Here’s Paul and I flying high on the ziplines at the Adventure Park from the rim of the Barrancas del Cobre (Copper Canyon) in northern Mexico’s Chihuahua state. Comprising seven adjacent canyons, this area is estimated to be many times larger and at least twice as deep than the Grand Canyon in Arizona.

It’s a majestic and scenic area rich in greenery which resembles oxidized copper, hence its name. The indigenous Tarahumara inhabit the cliffs and valleys and continue to practice a traditional nomadic lifestyle. They are still a visible feature of the entire region. Refreshingly little visited by tourists, Mexico’s Copper Canyon is a traveler’s delight with endless opportunities for hiking, mountain biking, horseback riding and exploring picturesque pueblos mágicos.

And if the Adventure Park’s seven ziplines, two rocky suspension bridges, and a 2-mile long gondola ride back to the rim aren’t enough to get your adrenaline rushing, in a couple of weeks the park will inaugurate the longest zipline in the world: a thrilling 8,350 foot (1.5 mile) drop from the canyon rim. We’ll surely be back for that.

¡Carnaval y cascarones! Walking on eggshells in Mexico

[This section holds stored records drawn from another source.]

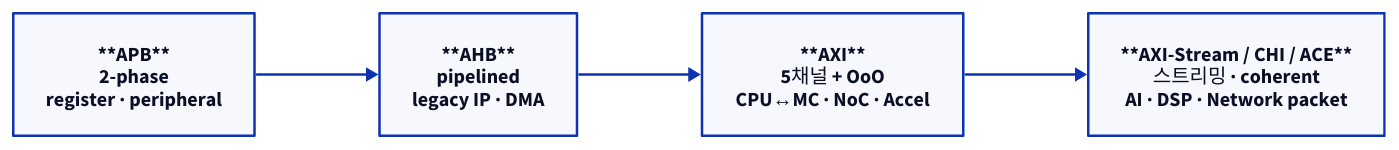
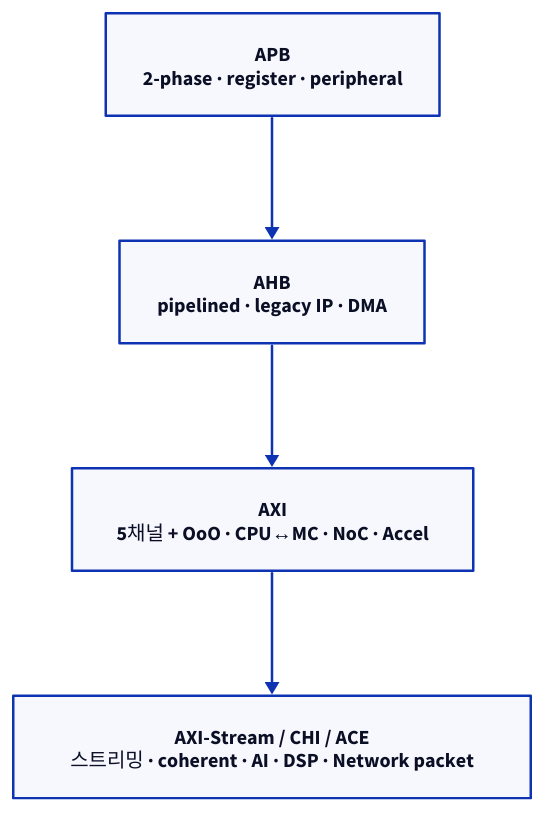
The first of 2 diagrams in topics/amba_protocols/docs/04_quick_reference_card.md (humbleowl39/DV_SKOOL), drawn with D2 before and after one commit. The commit also changed 90 other files, not shown here.

First line of the commit message:
docs: 전 토픽 다이어그램 정비 — ASCII→D2, mermaid→D2, 과대 D2 가시성 수정

````diff
--- a/topics/amba_protocols/docs/04_quick_reference_card.md
+++ b/topics/amba_protocols/docs/04_quick_reference_card.md
@@ -69,11 +69,11 @@
 ```d2
-direction: right
+direction: down
 
-APB: "**APB**\n2-phase\nregister · peripheral"
-AHB: "**AHB**\npipelined\nlegacy IP · DMA"
-AXI: "**AXI**\n5채널 + OoO\nCPU↔MC · NoC · Accel"
-AXIS: "**AXI-Stream / CHI / ACE**\n스트리밍 · coherent\nAI · DSP · Network packet"
+APB: "APB\n2-phase · register · peripheral"
+AHB: "AHB\npipelined · legacy IP · DMA"
+AXI: "AXI\n5채널 + OoO · CPU↔MC · NoC · Accel"
+AXIS: "AXI-Stream / CHI / ACE\n스트리밍 · coherent · AI · DSP · Network packet"
 APB -> AHB
 AHB -> AXI
 AXI -> AXIS
 ```
````
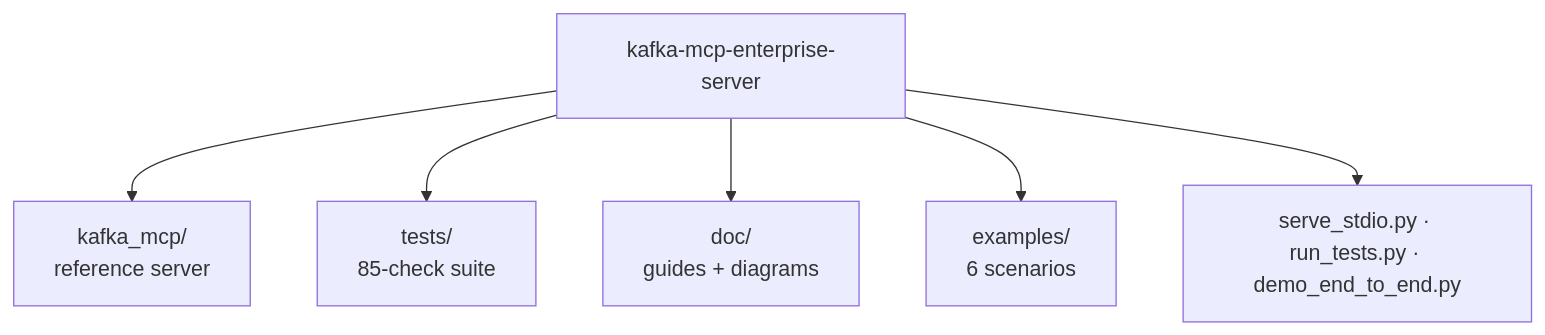
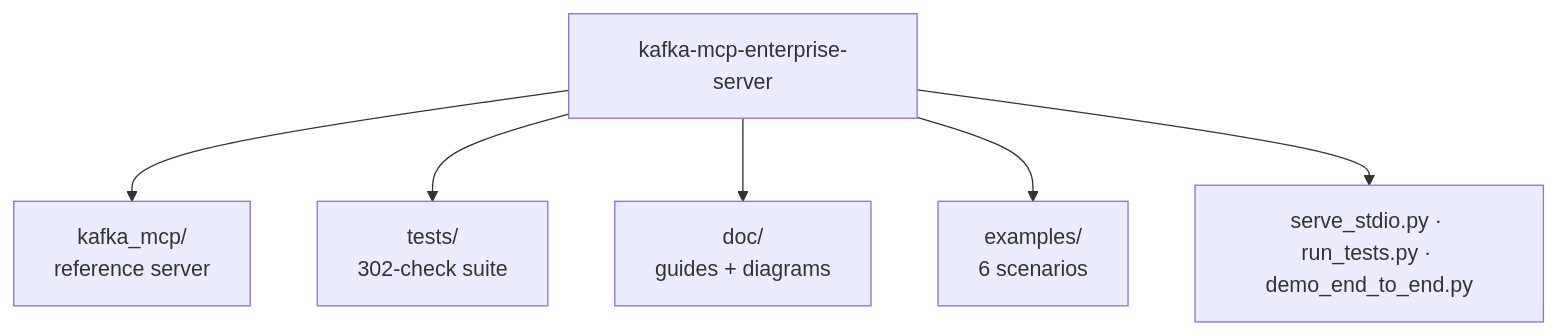
One commit to vaquarkhan/kafka-mcp-enterprise-server changed the third of 3 diagrams in README.md. Above: the diagram before and after it, drawn with Mermaid. The commit also changed other lines of this file and 44 other files, not shown here.

````diff
--- a/README.md
+++ b/README.md
@@ -318,14 +342,14 @@
 ```mermaid
 flowchart TB
   root["kafka-mcp-enterprise-server"]
   pkg["kafka_mcp/<br/>reference server"]
-  tests["tests/<br/>85-check suite"]
+  tests["tests/<br/>302-check suite"]
   docs["doc/<br/>guides + diagrams"]
   ex["examples/<br/>6 scenarios"]
   entry["serve_stdio.py · run_tests.py · demo_end_to_end.py"]
   root --> pkg
   root --> tests
   root --> docs
   root --> ex
   root --> entry
 ```
````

Carnival miscellanea for sale in San Miguel
Carnival miscellanea for sale in San Miguel

A spectacular event happens at the start of carnival in San Miguel de Allende.  Starting on the Sunday before Mardi Gras, the street vendors sell hand-made puppets with painted faces, brightly colored garments with trimmings such as tequila bottles, cans of cerveza Modelo, balloons, decorative parasols, and assorted accessories.

Carnival puppets in the park
Carnival puppets in the park

These are highly customized and charming clowns on sticks whose smiling faces and dangling limbs bounce gaily with once in the hands of passersby.  The vendors also sell colorful flowers, some with confetti eggs in the center, and manually crafted masks with sequins and sparkling glitter.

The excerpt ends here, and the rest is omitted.